Today in 1985 Jimmy Page, Robert Plant and John Paul Jones reunited for the Live Aid concert at JFK Stadium in Philadelphia, playing a short set featuring Phil Collins on drums (Collins had contributed to Plant’s first two solo albums). However, the performance was marred by the lack of rehearsal, Page’s struggles with an out-of-tune guitar and poorly-functioning monitors, and by Plant’s hoarse voice. Page himself has described the performance as “pretty shambolic”, while Plant was even less charitable, characterizing it as an “atrocity”. When Live Aid footage was released on a four-DVD set in late 2004, the group unanimously agreed not to allow footage from their performance to be used, asserting that it was not up to their standards.   Setlist: Rock and Roll, Whole Lotta Love, Stairway to Heaven.

Live Aid was organized by Bob Geldof (The Boomtown Rats, “Pink” in the 1982 film The Wall) to raise funds for the then-ongoing famine relief in Ethiopia. It was a dual-venue concert, held simultaneously between JFK Stadium in Philadelphia and Wembley Stadium in London. Images were broadcast to over 1.5 billion people in 160 countries, making it the largest live broadcast ever known. The cream of the world’s biggest rock stars took part. Artists included Paul McCartney, Phil Collins, The Who, U2, David Bowie, Mick Jagger, Queen, Tina Turner, The Cars, Neil Young, Tom Petty, Bob Dylan, Dire Straits, Bryan Adams, Hall and Oats and Lionel Richie. 

Led Zeppelin History – July 12

Today in 1988 Robert Plant performed at the Florida State Fairgrounds Expo Hall in Tampa, and I was there. This was part of Plant’s “Non Stop Go” tour, in support of his fourth post-Zeppelin solo album, Now and Zen. Cheap Trick was the opening act.

Plant’s voice was in great shape (very “Zeppelin-esque”) and he alternated between his solo songs and Zeppelin classics. It was probably the next best thing (sound-wise) to actually seeing Led Zeppelin live.

Setlist: Helen of Troy, Other Arms, Billy’s Revenge, In The Evening, In The Mood, Black Country Woman, Ship of Fools, Dimples, Trampled Underfoot, Heaven Knows, Misty Mountain Hop, Big Log, Tall Cool One, Communication Breakdown.

Plant

©2016 by GotLed

Led Zeppelin History – July 11

Today in 1983 Robert Plant released his second post-Zeppelin solo album, The Principle of Moments. Led Zeppelin’s Swan Song label had ceased to function by this time, so Plant created his own label, titled Es Paranza, for its release. Billboard hits from the album included “Big Log”, “Other Arms” and “In The Mood”. Genesis drummer Phil Collins played drums for six of the album’s eight songs (as he did in 1982 on Plant’s Pictures at Eleven), and former Jethro Tull drummer Barriemore Barlow performed on the other two.

 

Led Zeppelin History – July 7

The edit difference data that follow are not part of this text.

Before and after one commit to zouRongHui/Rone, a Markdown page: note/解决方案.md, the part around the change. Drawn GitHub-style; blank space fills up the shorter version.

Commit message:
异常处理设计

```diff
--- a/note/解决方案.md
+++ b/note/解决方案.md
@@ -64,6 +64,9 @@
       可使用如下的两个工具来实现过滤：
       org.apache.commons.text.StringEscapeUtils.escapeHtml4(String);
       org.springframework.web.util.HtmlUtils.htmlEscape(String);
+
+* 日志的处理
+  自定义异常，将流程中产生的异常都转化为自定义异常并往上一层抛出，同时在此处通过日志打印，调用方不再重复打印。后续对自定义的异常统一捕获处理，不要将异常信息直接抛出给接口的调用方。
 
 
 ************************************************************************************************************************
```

Today in 1968 Jimmy Page and the Yardbirds played their last gig ever, at Luton Technical College in Bedfordshire, England. The band dissolved after this.

Also today, in 1980, Led Zeppelin performed their last gig ever, at the Eissporthalle in Berlin. John Bonham would die two months later, effectively ending the band’s career. They finished this show with a 17-minute version of Whole Lotta Love.

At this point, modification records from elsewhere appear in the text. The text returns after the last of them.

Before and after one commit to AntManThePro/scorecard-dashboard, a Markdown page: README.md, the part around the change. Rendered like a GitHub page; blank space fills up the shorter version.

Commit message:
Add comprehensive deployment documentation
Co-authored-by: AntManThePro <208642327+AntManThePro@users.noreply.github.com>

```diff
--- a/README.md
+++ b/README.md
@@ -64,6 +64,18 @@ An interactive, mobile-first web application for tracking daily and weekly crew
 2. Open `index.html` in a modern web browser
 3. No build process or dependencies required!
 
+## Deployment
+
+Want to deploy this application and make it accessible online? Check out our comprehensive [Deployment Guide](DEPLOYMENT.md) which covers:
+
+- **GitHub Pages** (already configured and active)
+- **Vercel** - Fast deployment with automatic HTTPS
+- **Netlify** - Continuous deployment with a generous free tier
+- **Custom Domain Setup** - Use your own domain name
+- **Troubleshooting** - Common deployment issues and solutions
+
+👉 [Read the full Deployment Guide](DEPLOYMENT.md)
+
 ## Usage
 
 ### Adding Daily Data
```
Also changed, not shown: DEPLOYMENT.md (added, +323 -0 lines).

Zeppelin show setlist: Train Kept a Rollin’, Nobody’s Fault But Mine, Out On the Tiles (intro), Black Dog, In The Evening, The Rain Song, Hot Dog, All My Love, Trampled Underfoot, Since I’ve Been Loving You, White Summer / Black Mountain Side, Kashmir, Stairway to Heaven, Rock and Roll, Whole Lotta Love.

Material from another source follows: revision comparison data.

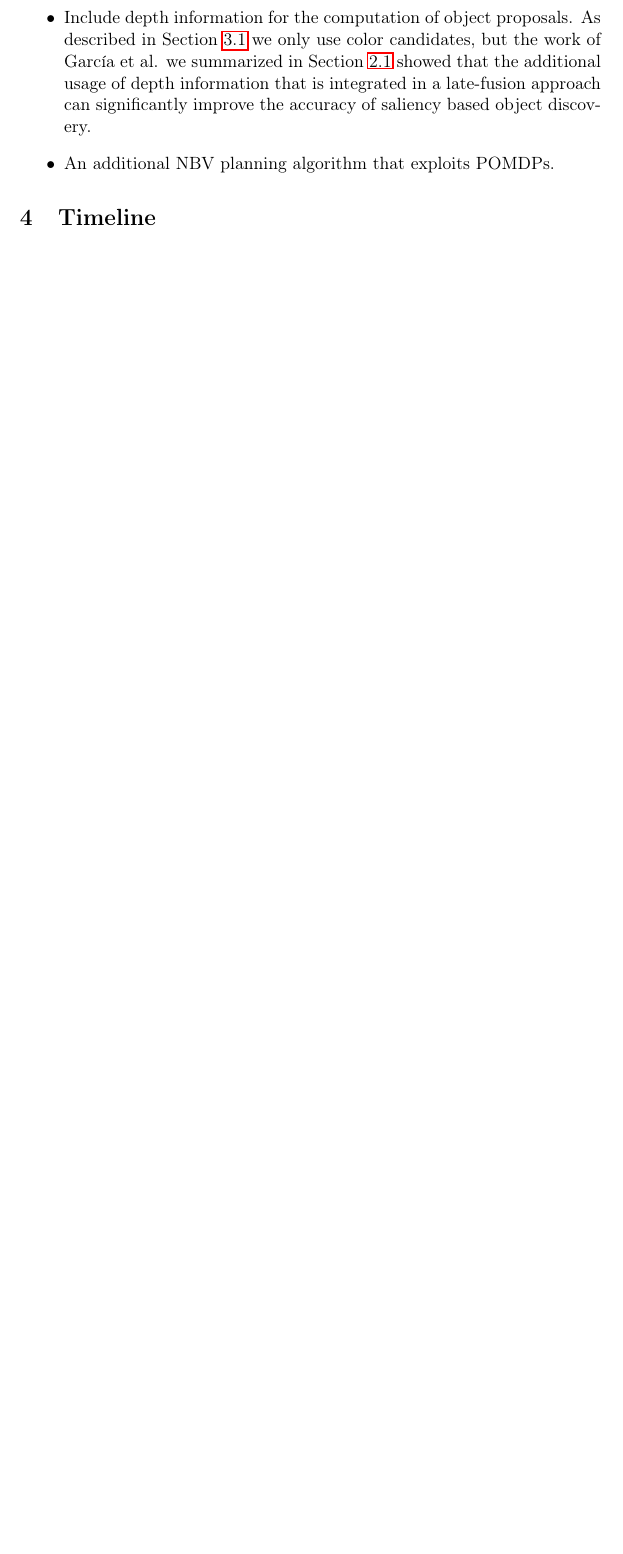
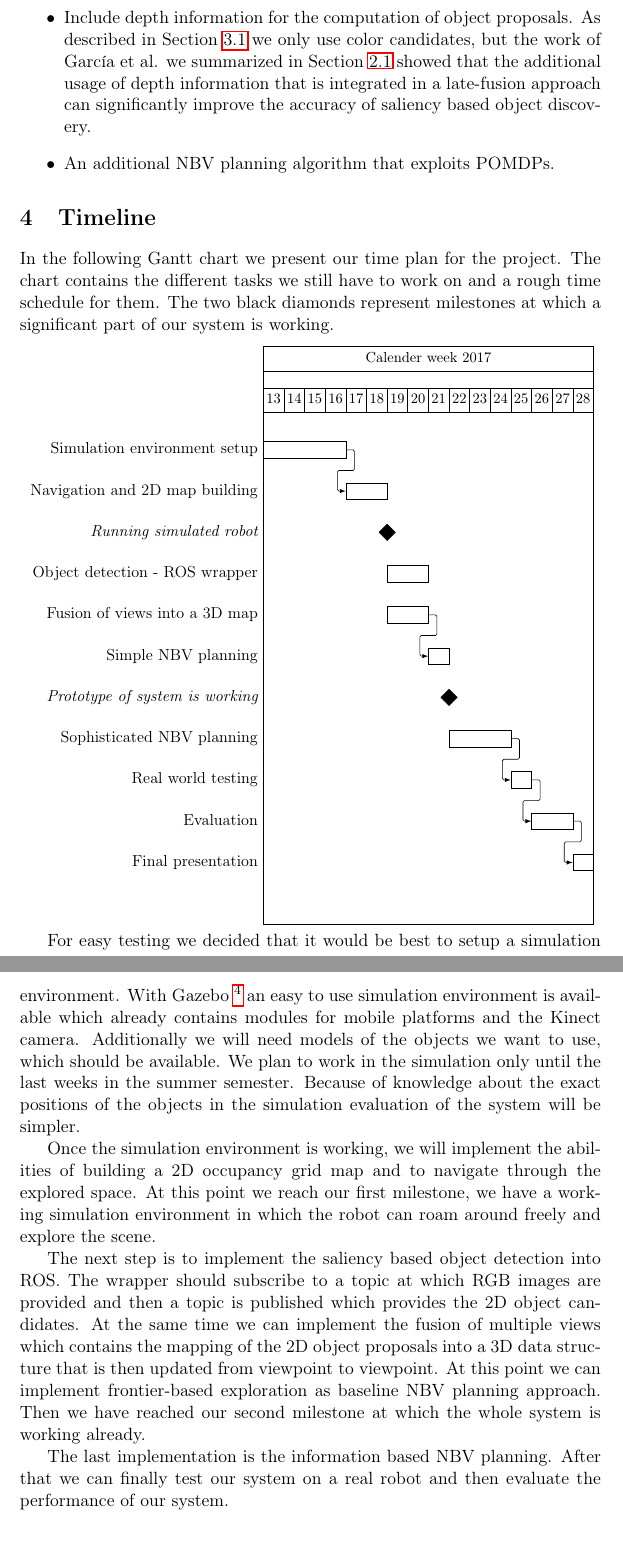
Before and after one commit to Fabse92/cv_project, a LaTeX document (intermediate_report/intermediate_report.tex): part of page 12 of 13 before the commit and two parts of pages 12 and 13 of 14 after it, the two joined at a grey line, cut so that both start at the same text, the shorter picture padded with empty space. Compiled offline with pdfLaTeX.

Commit message:
timeline

```diff
--- a/intermediate_report/intermediate_report.tex
+++ b/intermediate_report/intermediate_report.tex
@@ -4,7 +4,7 @@
 \usepackage[utf8]{inputenc}
 \usepackage{graphicx}
 \usepackage{hyperref}
-
+\usepackage{pgfgantt}
 
 \begin{document}
 
@@ -301,6 +301,46 @@ The extensions could improve the system, but they shouldn't be essential for the
 \section{Timeline}
 \label{timeline}
 
+In the following Gantt chart we present our time plan for the project.
+The chart contains the different tasks we still have to work on and a rough time schedule for them.
+The two black diamonds represent milestones at which a significant part of our system is working.\medskip
+
+\noindent\resizebox{\textwidth}{!}{
+	\begin{ganttchart}{13}{28}
+		\gantttitle{Calender week 2017}{16} \\
+		\gantttitlelist{13,...,28}{1} \\
+		\ganttbar{Simulation environment setup}{13}{16} \\
+		\ganttlinkedbar{Navigation and 2D map building}{17}{18} \\
+		\ganttmilestone{Running simulated robot}{18} \ganttnewline
+		\ganttbar{Object detection - ROS wrapper}{19}{20} \\
+		\ganttbar{Fusion of views into a 3D map}{19}{20} \\
+		\ganttlinkedbar{Simple NBV planning}{21}{21} \\
+		\ganttmilestone{Prototype of system is working}{21} \ganttnewline
+		\ganttbar{Sophisticated NBV planning}{22}{24} \\
+		\ganttlinkedbar{Real world testing}{25}{25} \\
+		\ganttlinkedbar{Evaluation}{26}{27} \\
+		\ganttlinkedbar{Final presentation}{28}{28} \\
+	\end{ganttchart}
+}
+
+For easy testing we decided that it would be best to setup a simulation environment.
+With Gazebo \footnote{\url{http://gazebosim.org/}} an easy to use simulation environment is available which already contains modules for mobile platforms and the Kinect camera.
+Additionally we will need models of the objects we want to use, which should be available.
+We plan to work in the simulation only until the last weeks in the summer semester.
+Because of knowledge about the exact positions of the objects in the simulation evaluation of the system will be simpler.
+
+Once the simulation environment is working, we will implement the abilities of building a 2D occupancy grid map and to navigate through the explored space.
+At this point we reach our first milestone, we have a working simulation environment in which the robot can roam around freely and explore the scene.
+
+The next step is to implement the saliency based object detection into ROS. The wrapper should subscribe to a topic at which RGB images are provided and then a topic is published which provides the 2D object candidates.
+At the same time we can implement the fusion of multiple views which contains the mapping of the 2D object proposals into a 3D data structure that is then updated from viewpoint to viewpoint.
+At this point we can implement frontier-based exploration as baseline NBV planning approach.
+Then we have reached our second milestone at which the whole system is working already.
+
+The last implementation is the information based NBV planning.
+After that we can finally test our system on a real robot and then evaluate the performance of our system.
+
+
 \newpage
 \bibliographystyle{plain}
 \addcontentsline{toc}{section}{Bibliography}% Add to the TOC
```
Also changed, not shown: intermediate_report/dot/overview.png, 1 other file.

Led Zeppelin History – July 6

Today in 1969 Zeppelin played the last day of the four-day Newport Jazz Festival in Newport, RI, despite being “banned”.

Setlist: Train Kept a Rollin’, I Can’t Quit You Baby, Dazed and Confused, You Shook Me, How Many More Times, Lemon Song, Communication Breakdown, Long Tall Sally.

Review: Zeppelin Close Newport, Despite Ban!
The three day event attracted a record crowd of some 80,000, the heaviest attendance figures of 25,000 coming on Friday night, which was devoted entirely to heavy rock. It also attracted the attention of the local authorities who, because of the tension and near riotous situation which prevailed, demanded that Led Zeppelin be cancelled from the final bill on Sunday, and subsequently revoked the permission given them for the opening concert on the Blind Faith tour.

Other British acts there were Jeff Beck, Ten Years After, Jethro Tull, and John Mayall. Beck, Ten Years and Jethro all appeared Friday, along with Roland Kirk and Blood Sweat and Tears. Beck had the responsibility of closing an incredible show which was literally a six-hour swing through the best in rock. All the excitement caused tension, the tension provoked trouble with the local authorities, and the city of Newport, hardly used to rock, told promoter George Wein to cancel Led Zeppelin’s appearance on Sunday “in the interest of public safety”.

So Wein announced that Zeppelin would not appear, owing to the illness of one of the group. They showed up on Sunday anyway, and at 1am proceeded to go on stage and completely destroy the audience.

It was a strange situation for Zeppelin to be in. Jimmy Page said: “You don’t blow a date like this one. Not after all that. The Newport Jazz Festival was far too important to us to just cancel out and I’m very upset at the whole thing. Wein should never have announced once of us was ill.” (J. Harris, July 1969)

Led Zeppelin History – July 5

Today in 1971, Zeppelin’s last show of this European tour (at the Vigorelli Velodrome football stadium in Milan) ended prematurely when a riot between fans and police broke out about 40 minutes into the show. The band fled the stage and their road crew was seriously injured while trying to save the equipment amidst clouds of teargas. John Paul Jones has described the scene as “a war zone”.

After an hour of waiting in their barricaded backstage room, armed officers escorted Zeppelin back to their hotel. Fans were still fleeing the area, hanging onto passing trucks and running in the streets. Only a small group of youths were responsible for sparking the entire incident, but police overreactions fueled the incident to a war-like fiasco. By the end of the evening, 40 people had been injured, 16 arrested, 4 cars were vandalized and the Velodrome sustained an enormous amount of damage.

Setlist: Immigrant Song, Heartbreaker, Since I’ve Been Loving You, Black Dog, Dazed and Confused, Whole Lotta Love.

Also today, in 1980: At a show in Munich, Germany, Bad Company drummer Simon Kirke joined Zeppelin onstage for their “Whole Lotta Love” encore. I believe the footage can be found on YouTube.

©2016 by GotLed

GotLed’s “This Day in Led Zeppelin History” Blog

(NOTE: This is the first chronological “Zeppelin History” posting on this blog. For the July 1 inaugural post, please click on the Mario Medious Interview link to the left.  -GotLed)

July 4 –
Today in 1979: Already scheduled for August 4, Zeppelin confirmed a second Knebworth Park appearance for August 11, due to exceptional demand (after touring much of the rest of the world, these would be Zeppelin’s first British shows in four years).Knebworth-Unused1

©2016 by GotLed